I often have a picture of these two calves displayed in my cattle health meetings, and I ask; “Which calf is persistently infected with BVDV?” The usual response is; “the one on the right.” Most of the participants say that they answered that way because the calf on the right “looks sick.” While the calf on the right does “look sick”; it is the calf on the left that is persistently infected.

Recently, The Kentucky Department of Agriculture has begun to enforce a law that requires the reporting of animals that are persistently infected with BVD to the State Veterinarian. While Tennessee has not adopted this policy, it is important that the producers of Tennessee understand what role this economically important disease can have on herd production.

What is Bovine Viral Diarrhea Virus (BVDV)? : Part I

Bovine viral diarrhea virus (BVDV) is a potentially serious problem for all cattle operations. It has been a cause of infertility, abortions, diarrhea, shipping fever (bovine respiratory disease), immunosuppression (weakening of the immune system which leads to other disease problems), and much more. BVDV infections are classified into three clinic al syndromes: acute (transient) infection, fetal infection, and persistent infection.

Acute infections

Acute (transient) infections can result in fever, depression, diarrhea, respiratory disease, reproductive problems, and much more depending on the age and immune status of the animal infected, as well as the strain of BVDV involved. Some animals will show no outward signs of illness (subclinical disease), but the immunosuppressive effect s of the virus weakens the immune system leaving them susceptible to other diseases. Most animals recover from acute infections, but some animals will die.

Fetal infections

Acute BVDV infections can occur in a beef cow or heifer, but often with no outward signs of illness (subclinical). However, if she is pregnant her fetus can become infected with a variety of consequences. Fetal infections can occur anytime a fetus is exposed to BVDV, but the result varies depending on the strain of virus and the stage of gestation (pregnancy). Abortions can occur throughout gestation, but birth defects and persistent infections occur during specific time- frames:

1. Infection during the breeding season could result in infertility or early embryonic death.

2. Infection during the first half of gestation could result in abortions or the birth of persistently infected calves.

3. Infection during the second half of gestation could result in abortions, birth defects, still births, or weak calves.

Persistent infections
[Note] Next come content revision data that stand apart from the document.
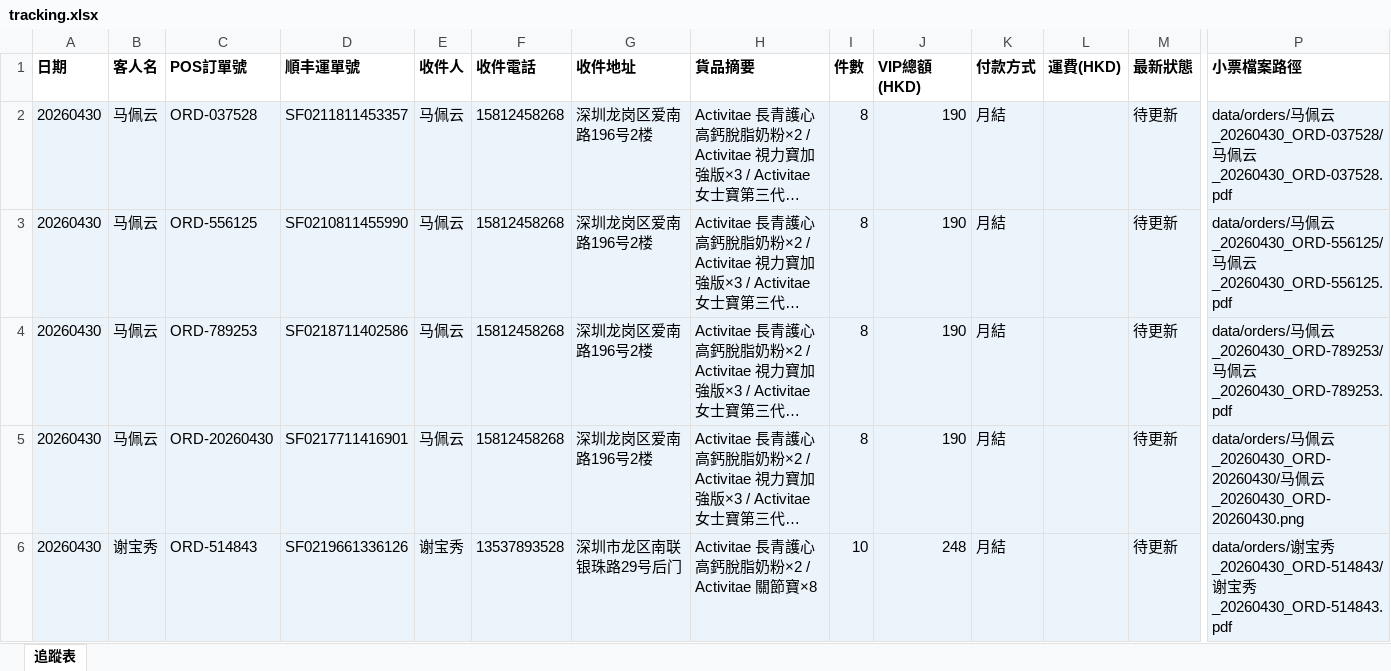
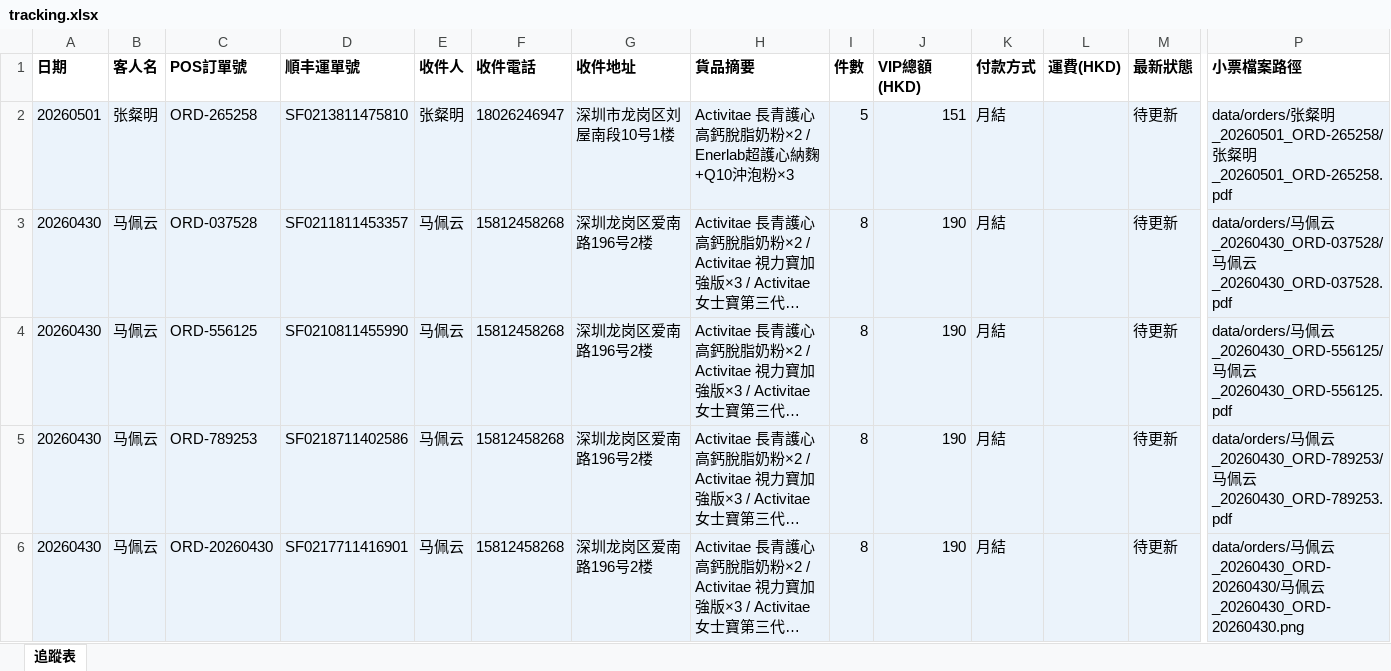
Before and after one commit to elizapoon084/sf-tracking, an Excel workbook: data/tracking.xlsx, sheet 追蹤表, drawn as a sheet; only a part is shown, gaps mark what is left out; the shorter side is filled out with more unchanged rows; long unchanged cells end in …; values as stored, in another font and other column widths than the file's, no borders; rows hold the shown columns only; the diff names each change by its address in the sheet, - before the commit and + after, or states it on an @@ line.

Commit message:
order: 张粲明 ORD-265258 SF0213811475810

```diff
--- a/data/tracking.xlsx (sheet 追蹤表)
+++ b/data/tracking.xlsx (sheet 追蹤表)
+row 2: 20260501 | 张粲明 | ORD-265258 | SF0213811475810 | 张粲明 | 18026246947 | 深圳市龙岗区刘屋南段10号1楼 | Activitae 長青護心高鈣脫脂奶粉×2 / Enerlab超護心納麴+Q10沖泡粉×3 | 5 | 151 | 月結 |  | 待更新 | data/orders/张粲明_20260501_ORD-265258/张粲明_20260501_ORD-265258.pdf
```
Also changed, not shown: 3 other files.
Persistently infected (PI) calves are created when a fetus is exposed to BVDV during the first half of gestation (40 – 120 days). During this time the fetal immune system is not developed enough to respond to a BVDV infection. The fetus might be aborted, but if the fetus survives it will likely develop into a PI calf. Some PI calves are “poor-doers”, while others may look healthy and grow very well, making it impossible to consistently detect PI animal s visually. Most PI animals die by two years of age, but some will survive for several years and constantly shed BVDV throughout their life. The prevalence of PI animals is relatively low (0.4 to 2 %), but their ability to shed virus to other animals is tremendous.


BVDV does not usually survive in the environment very long (les s than 3 week s), so direct contact between animals is the most common route of transmission. Acutely infected animals are a temporary source of BVDV transmission, but PI animals shed millions of viral particles every day. PI animals therefore serve as a constant source of BVDV exposure in a herd because they continuously shed virus in saliva, mucous, tears, milk, feces, urine, and any other bodily secretion. Identification of PI animals and removal from the herd is key in control of transmission.

BVDV control

Control of BVDV currently involves a combination of biosecurity, diagnostic surveillance, and vaccination. Specific BVDV diagnostic testing protocols will differ from one operation to the next depending on herd goals, herd health history, BVDV exposure risk factors, etc. To help create an effective BVDV surveillance program, the next Animal Health column will focus on specific BVDV testing recommendations, including the different types of diagnostic tests available as well as which animals need to be tested. Consult with your veterinarian to determine the best BVDV testing strategy for your herd.